Styled by MALINA TABOR | Hair & Makeup by LORI WENGER

Despite the recent changes in our social calendars, Little Rock remains a city that loves a special event. I appreciate that nearly any night of the week you can find an event to support a worthy cause.

Whether big or small, my goal is to create an accessible event for my clients that stands out from the rest, an event that highlights their mission and impact in a remarkable way and provides a night no one wants to miss.

These are the key pieces that come into place in creating a beautiful and meaningful experience for everyone:

Gather with Purpose

One of the first things to know is why you are gathering. That may sound obvious when we typically call all nonprofit events fundraisers, but is that all it is? When I first met with Camp Aldersgate’s executive team, they had a successful, 10-year-old event they had recently moved to their campus. It was a bold move that gave their event more purpose, offering people an exclusive opportunity to see their 90-acre camp in the heart of west Little Rock. The event now makes their mission more tangible and personal to supporters, while serving as a marketing tool to highlight their space that is available to rent for corporate events.

Make It Personal

I constantly listen for recurring themes in the stories organizations tell about themselves, then explore ways I can tell that story in an artful way. The theme that resonated with me when learning about Camp Aldersgate is the adventures they provide for children with special needs and medical conditions. For After Dark 2019, we transformed the camp into an African bushland and took guests on a luxury safari that included hot air balloon rides.
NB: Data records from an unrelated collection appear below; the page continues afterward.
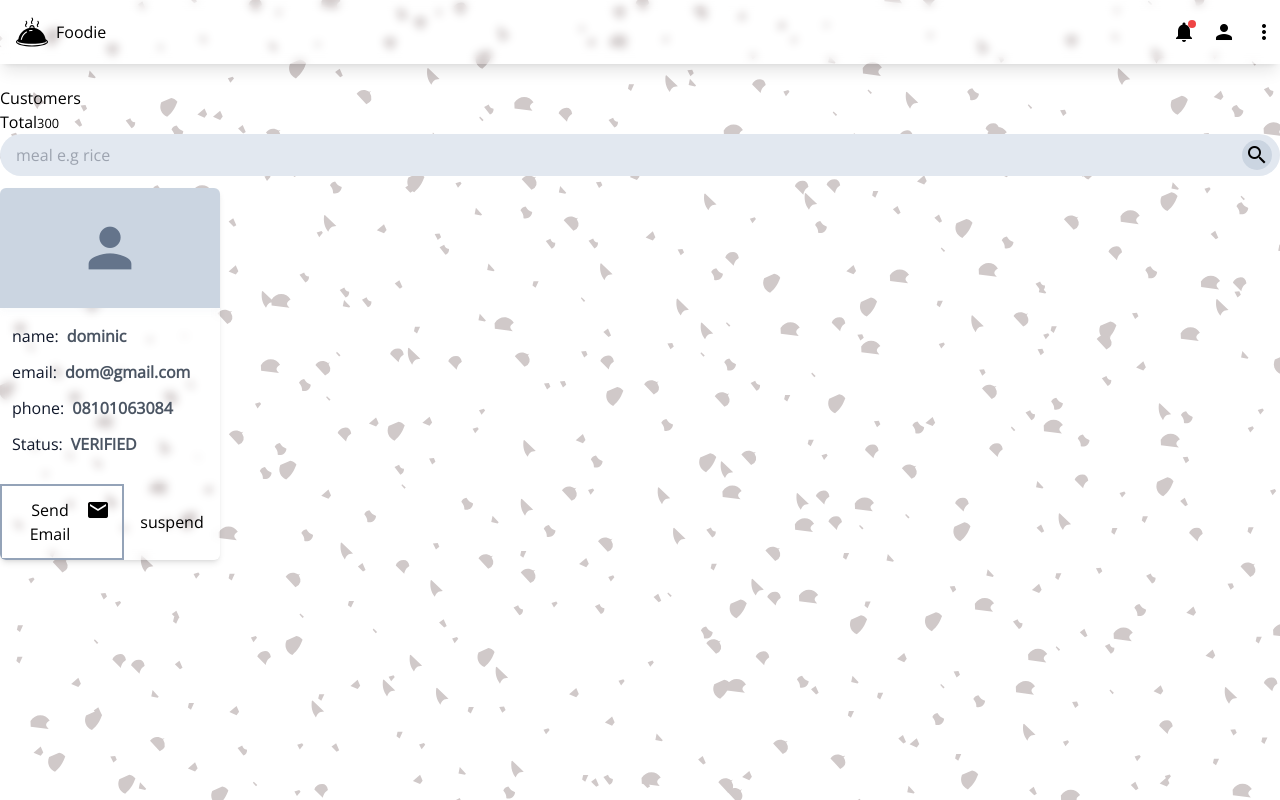
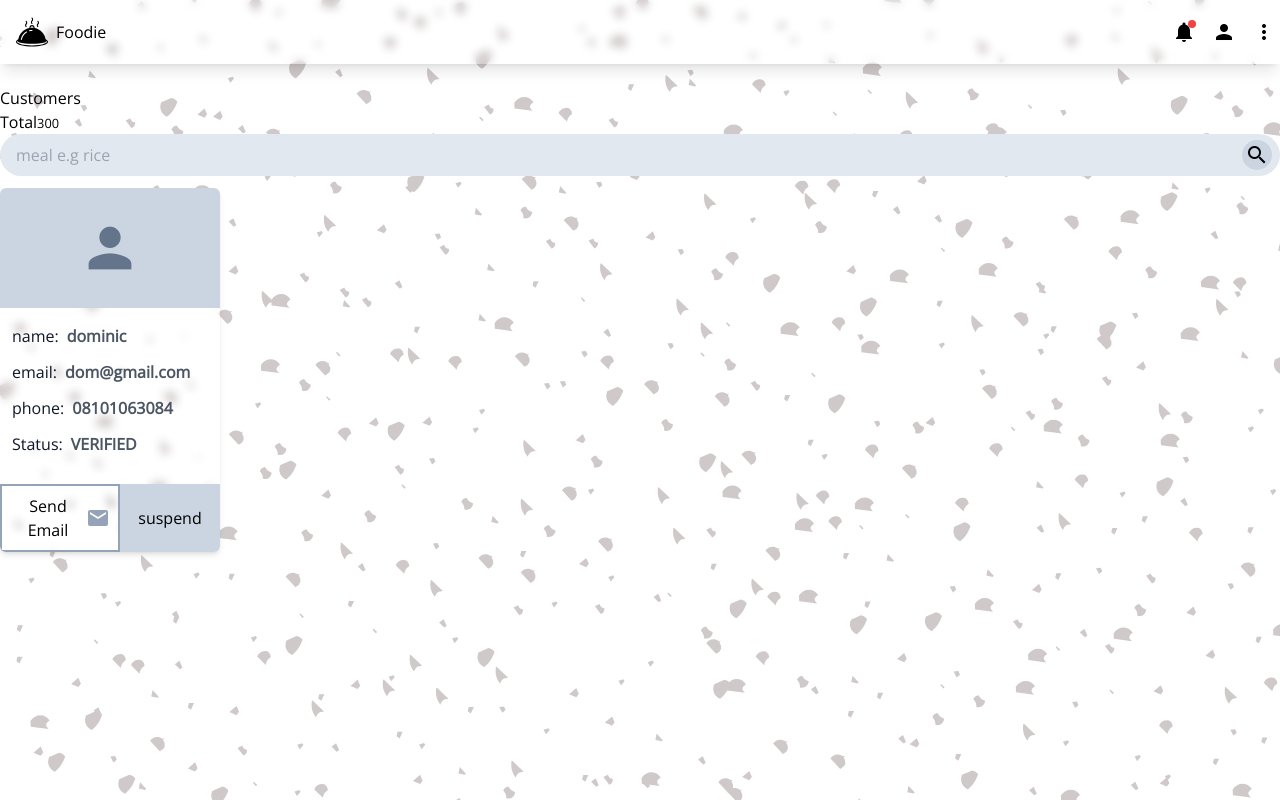
Before and after one commit to dom-codex/Foodapp-admin-frontend, a React (Create React App) app: page / in a window 1280 px wide. Built offline with nearby package versions, Linux system fonts and the light colour scheme.

Commit message:
Improve customer design

```diff
--- a/src/components/customer.js
+++ b/src/components/customer.js
@@ -12,11 +12,11 @@ const Customer = ({ name, email, phone }) => {
         <Details title="Status" value="VERIFIED" />
       </div>
       <div className="flex">
-        <button className="flex p-3 border-2 border-slate-400 flex-1">
+        <button className="flex p-2 border-2 border-slate-400 flex-1 items-center ">
           <span>Send Email</span>
-          <i className="material-icons">mail</i>
+          <i className="material-icons text-slate-400">mail</i>
         </button>
-        <button className="flex-1"> suspend</button>
+        <button className="flex-1 bg-slate-300"> suspend</button>
       </div>
     </div>
   );
```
This year we’re celebrating with an Asian adventure we’re calling Wabi Sabi After Dark. Wabi-sabi is a Japanese design philosophy that honors the beauty of how things are and what makes us unique. To me, this is the heart of what Camp Aldersgate does every day.

Provide an Experience

My goal is to provide donors and guests with an experience they may not get anywhere else, short of traveling to another country. With Wabi Sabi After Dark, this particular event provides as guests are not tied to a round table. With social distancing on everyone’s minds, guests are encouraged to tour the camp, enjoy custom ramen, lounge by the campfire while they watch Chinese acrobats, try their hand at taekwondo, visit the cherry blossom gallery or groove in the Tokyo (silent) disco.

Make It Pretty

I often joke that in all my years of nonprofit work, it has not been uncommon to learn the budget for decor would barely cover a paper clip and a bolt of curly ribbon. I encourage my clients to view design and decor as an important layer of explaining their organization’s impact and mission.

Invitations, for example, are the first opportunity to set the tone for any event. When designing the invitations for Wabi Sabi After Dark, I knew I wanted to use a beautiful Chinese chinoiserie-inspired design. We worked with local designer Emma Walker Creative to create a pattern unique for the camp. The chinoiserie looks traditional at first glance, but upon closer inspection, you see depictions of campus landmarks along with Camp Aldersgate children participating in camper activities.

Promoting the Cause

To put it simply, a beautiful event is an Instagram-able event. For organizations, this is one of the best means of promoting who they are and their cause to a broader audience, especially as crowd size is on everyone’s minds. And while guests are on their phone snapping photos, which we know they will be, we are sure to give them multiple text-to-donate opportunities.

While a robust net income from the event is almost always the main goal of a fundraiser, a wonderful experience that clearly tells the story of an organization’s impact can increase donor reach, attract new volunteers and strengthen board recruitment. A well-executed event promotes buzz among guests for weeks afterwards and the mission stays top of mind.

The best compliment I can hear for my client is, “This was so much fun. We had no idea the work you are doing. We are thrilled to support you. We’re definitely putting this event on our calendar for next year... and bringing friends.”

Since publication, Wabi Sabi After Dark has been postponed to an undetermined date.